-Opened: 10/1/1988
-Capacity: 18,717
-Tenants: Milwaukee Bucks (NBA)
-Cost: $90 million
-Architect: HOK Sport
-Address: 1001 N. 4th Street, Milwaukee, WI 53203
-Former Name(s): None


Seating Chart

In October 1986 construction began on the Bradley Center in downtown Milwaukee. Completed in just two years, the Milwaukee Bucks played their first game at the arena in October 1988. The Bradley Center has a capacity of 18,717 and includes 68 skyboxes that are located between the upper and lower levels.
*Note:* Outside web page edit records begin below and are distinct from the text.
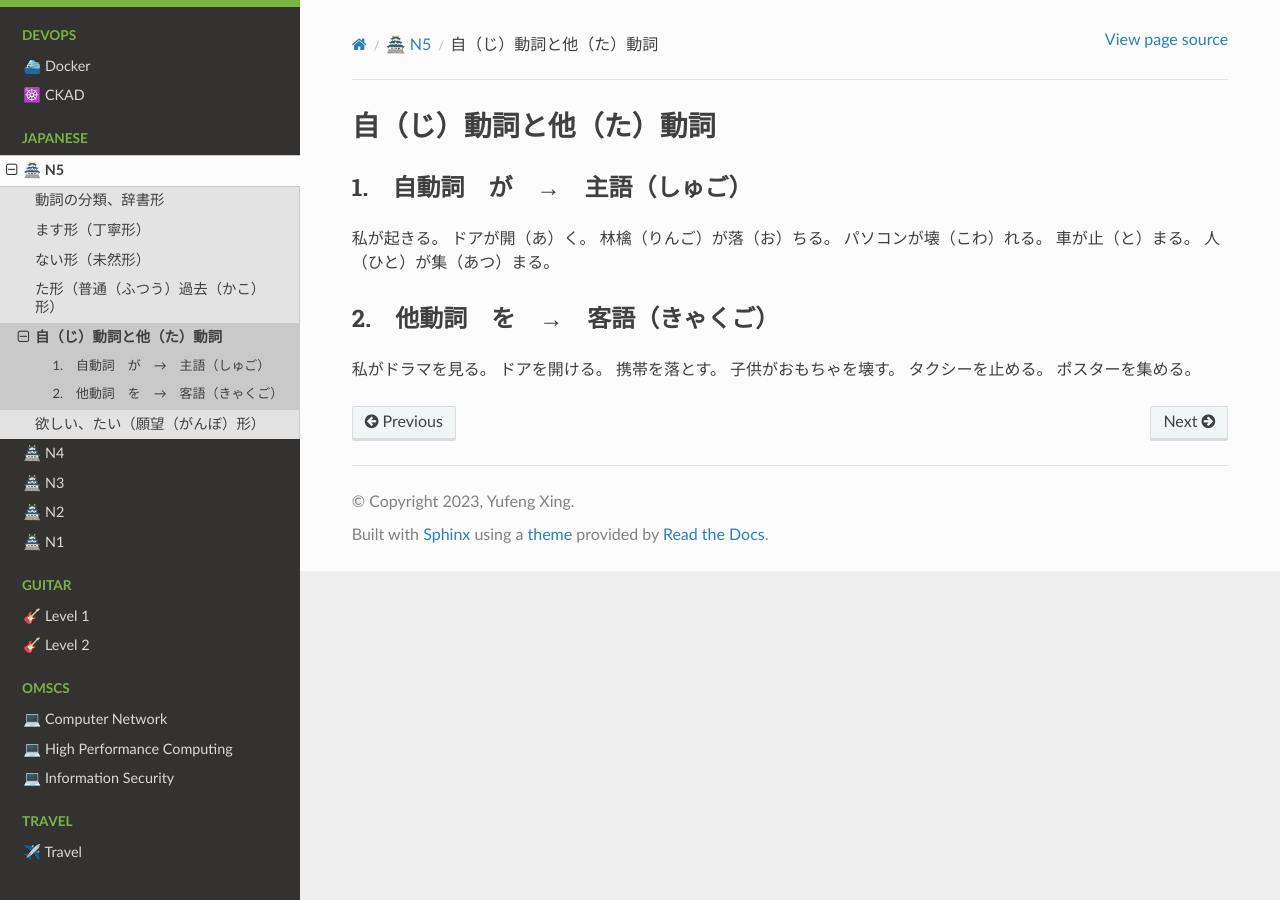
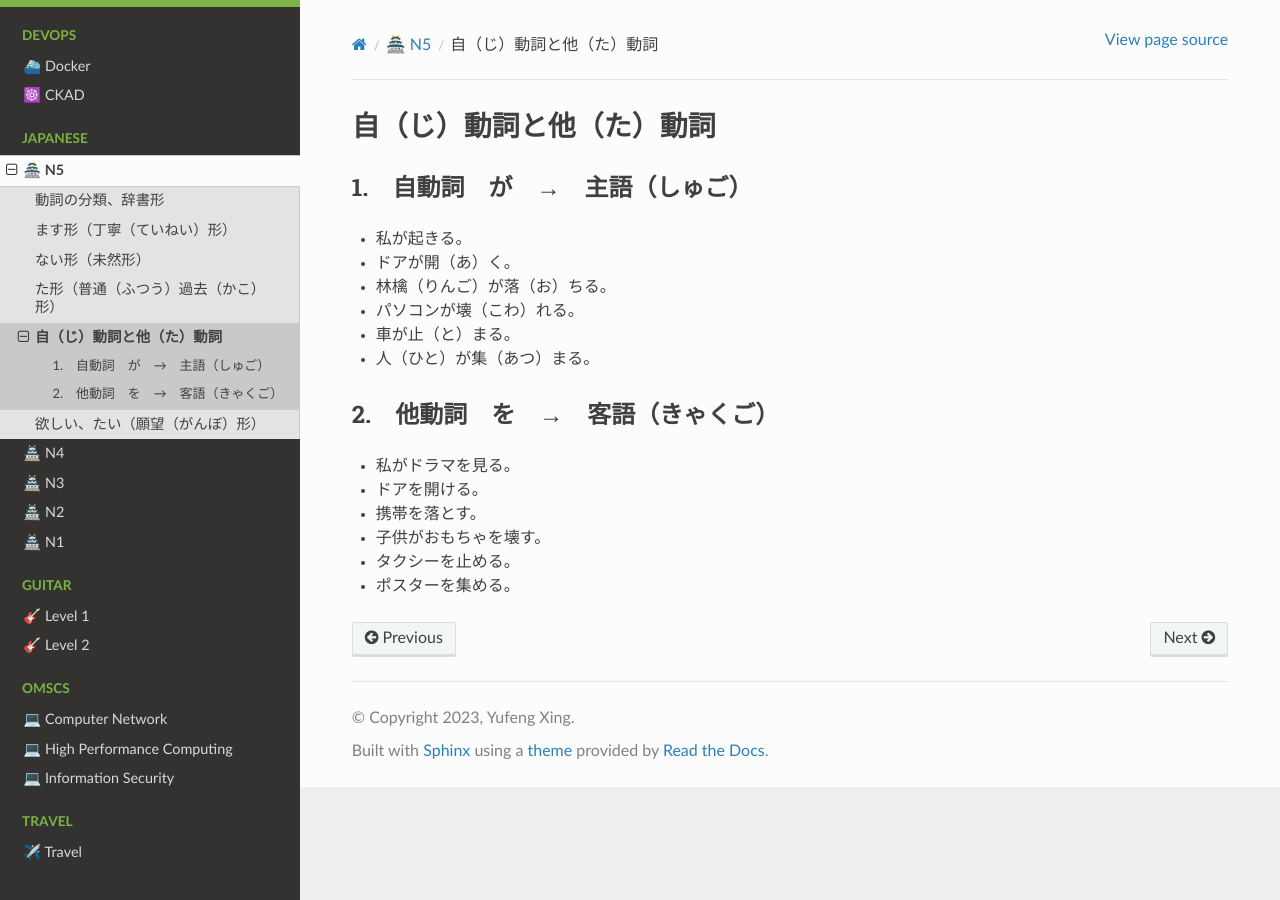
Before and after one commit to Serene-Field/sphinx-transit, a Sphinx documentation site: the page built from docs/Jap/jita.md, in a window 1280 px wide. Built offline with Sphinx 7.4.7 and the Read the Docs theme 2.0.0, drawn with Linux system fonts in a browser that asks for light colours; pages that are not in the unit, such as notebooks, are missing from menus.

Commit message:
tweak: layout

```diff
--- a/docs/Jap/jita.md
+++ b/docs/Jap/jita.md
@@ -2,18 +2,18 @@
 
 ## 1.　自動詞　が　→　主語（しゅご）
 
-私が起きる。
-ドアが開（あ）く。
-林檎（りんご）が落（お）ちる。
-パソコンが壊（こわ）れる。
-車が止（と）まる。
-人（ひと）が集（あつ）まる。
+- 私が起きる。
+- ドアが開（あ）く。
+- 林檎（りんご）が落（お）ちる。
+- パソコンが壊（こわ）れる。
+- 車が止（と）まる。
+- 人（ひと）が集（あつ）まる。
 
 ## 2.　他動詞　を　→　客語（きゃくご）
 
-私がドラマを見る。
-ドアを開ける。
-携帯を落とす。
-子供がおもちゃを壊す。
-タクシーを止める。
-ポスターを集める。
+- 私がドラマを見る。
+- ドアを開ける。
+- 携帯を落とす。
+- 子供がおもちゃを壊す。
+- タクシーを止める。
+- ポスターを集める。
--- a/docs/Jap/masu.md
+++ b/docs/Jap/masu.md
@@ -1,4 +1,4 @@
-# ます形（丁寧形）
+# ます形（丁寧（ていねい）形）
 
 ## 1. 第三グループ
 
```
Not only was it home to the Milwaukee Bucks, but also Marquette University and the Milwaukee Admirals (AFL).

The Bradley Center was demolished and the Milwaukee Bucks now play at the Fiserv Forum.



About the Milwaukee Bucks

The Milwaukee Bucks were the first NBA team to feature a logo on their uniforms.

Kareem Abdul-Jabbar, formerly known as Lew Alcindor, began his professional career with the Milwaukee Bucks and went on to become one of the greatest basketball players of all time.

The Bucks’ 1971 championship team, led by Kareem Abdul-Jabbar and Oscar Robertson, is considered one of the best in NBA history.

In the 1970s, the Milwaukee Bucks popularized the skyhook shot, a shot in which the shooter extends their arm and releases the ball with one hand while keeping their arm extended in the air.

The Bucks have retired seven numbers in franchise history, including Abdul-Jabbar’s #33, Bob Dandridge’s #10, and Oscar Robertson’s #1.

The team’s mascot is Bango, a deer that performs stunts and dances at games.